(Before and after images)
——

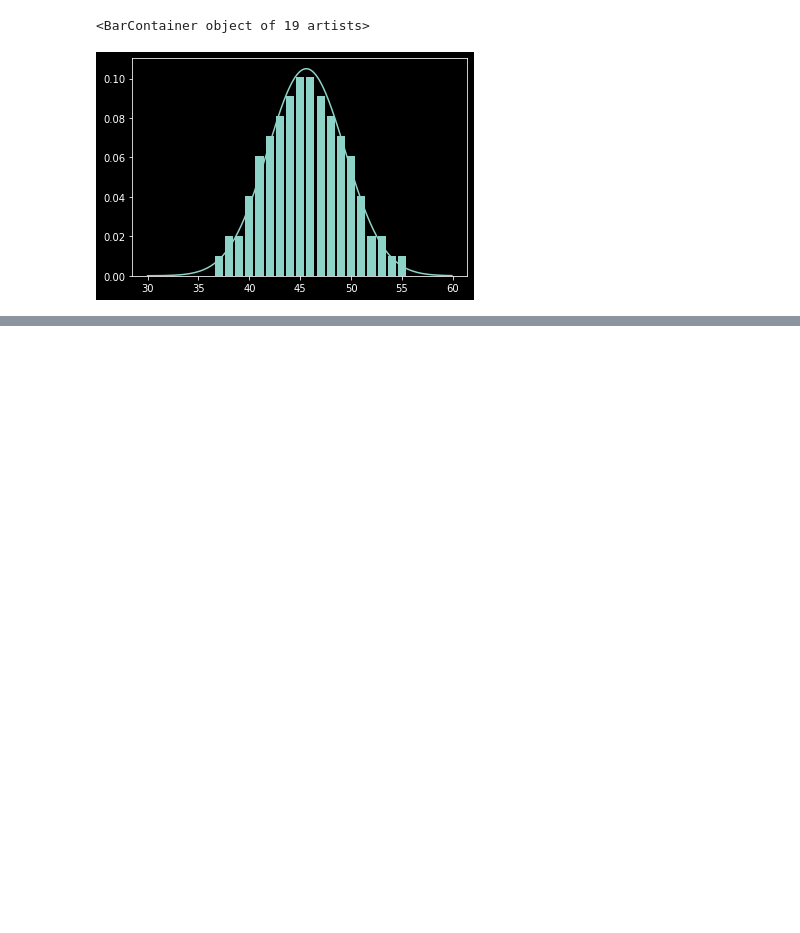
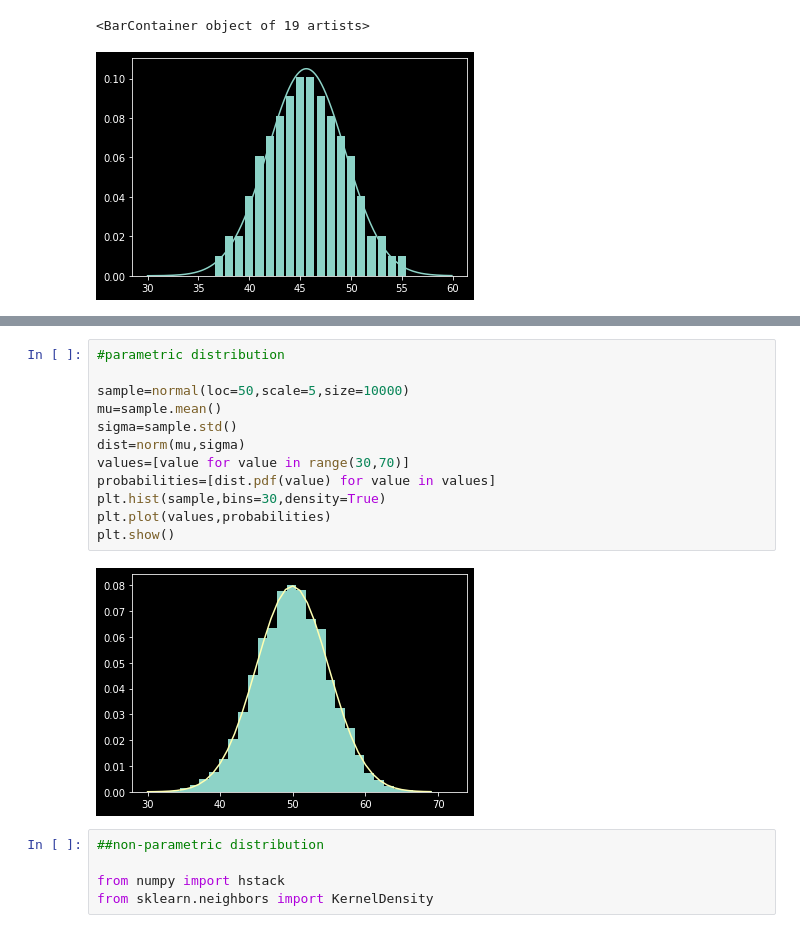
Before and after one commit to LeKilleRGallet/university, a Jupyter notebook: data_science/math/prob/2ndnb.ipynb, the cells around one changed output, grey strips where cells are left out. Cells and saved outputs as stored; diff of their text form; blank space fills up the shorter version.

```diff
--- a/data_science/math/prob/2ndnb.ipynb
+++ b/data_science/math/prob/2ndnb.ipynb
@@ -82,0 +83,19 @@ plt.show()
+# %%
+#parametric distribution
+
+sample=normal(loc=50,scale=5,size=10000)
+mu=sample.mean()
+sigma=sample.std()
+dist=norm(mu,sigma)
+values=[value for value in range(30,70)]
+probabilities=[dist.pdf(value) for value in values]
+plt.hist(sample,bins=30,density=True)
+plt.plot(values,probabilities)
+plt.show()
+# %% [output]
+[figure, added]
+# %%
+##non-parametric distribution
+
+from numpy import hstack
+from sklearn.neighbors import KernelDensity
```
Also changed, not shown: parts of 2 cells of this notebook, 2 other files.
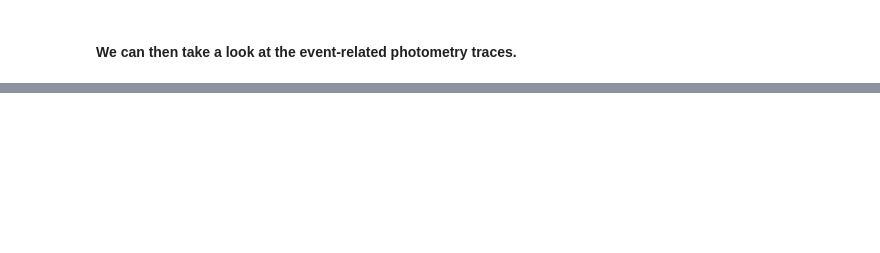
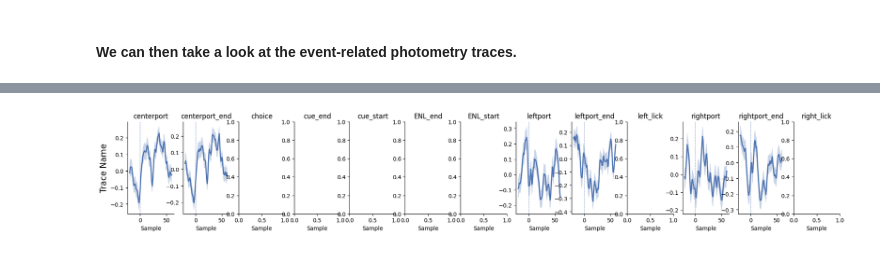
Before and after one commit to bernardosabatinilab/sabatini-datajoint-pipeline, a Jupyter notebook: notebooks/Photometry_and_Behavior.ipynb, the cells around one changed output, grey strips where cells are left out. Cells and saved outputs as stored; diff of their text form; code cells hidden in the pictures; blank space fills up the shorter version.

```diff
--- a/notebooks/Photometry_and_Behavior.ipynb
+++ b/notebooks/Photometry_and_Behavior.ipynb
@@ -208,0 +334,4 @@ plt.show()
+# %%
+fig1 = plot_event_aligned_photometry("photom", "green", "right")
+# %% [output]
+[figure, added]
```
Also changed, not shown: parts of 14 cells of this notebook.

——

Tally up the lines in the data that hold the word "probabilities". Only the total should be given.

» Output for this exercise: 2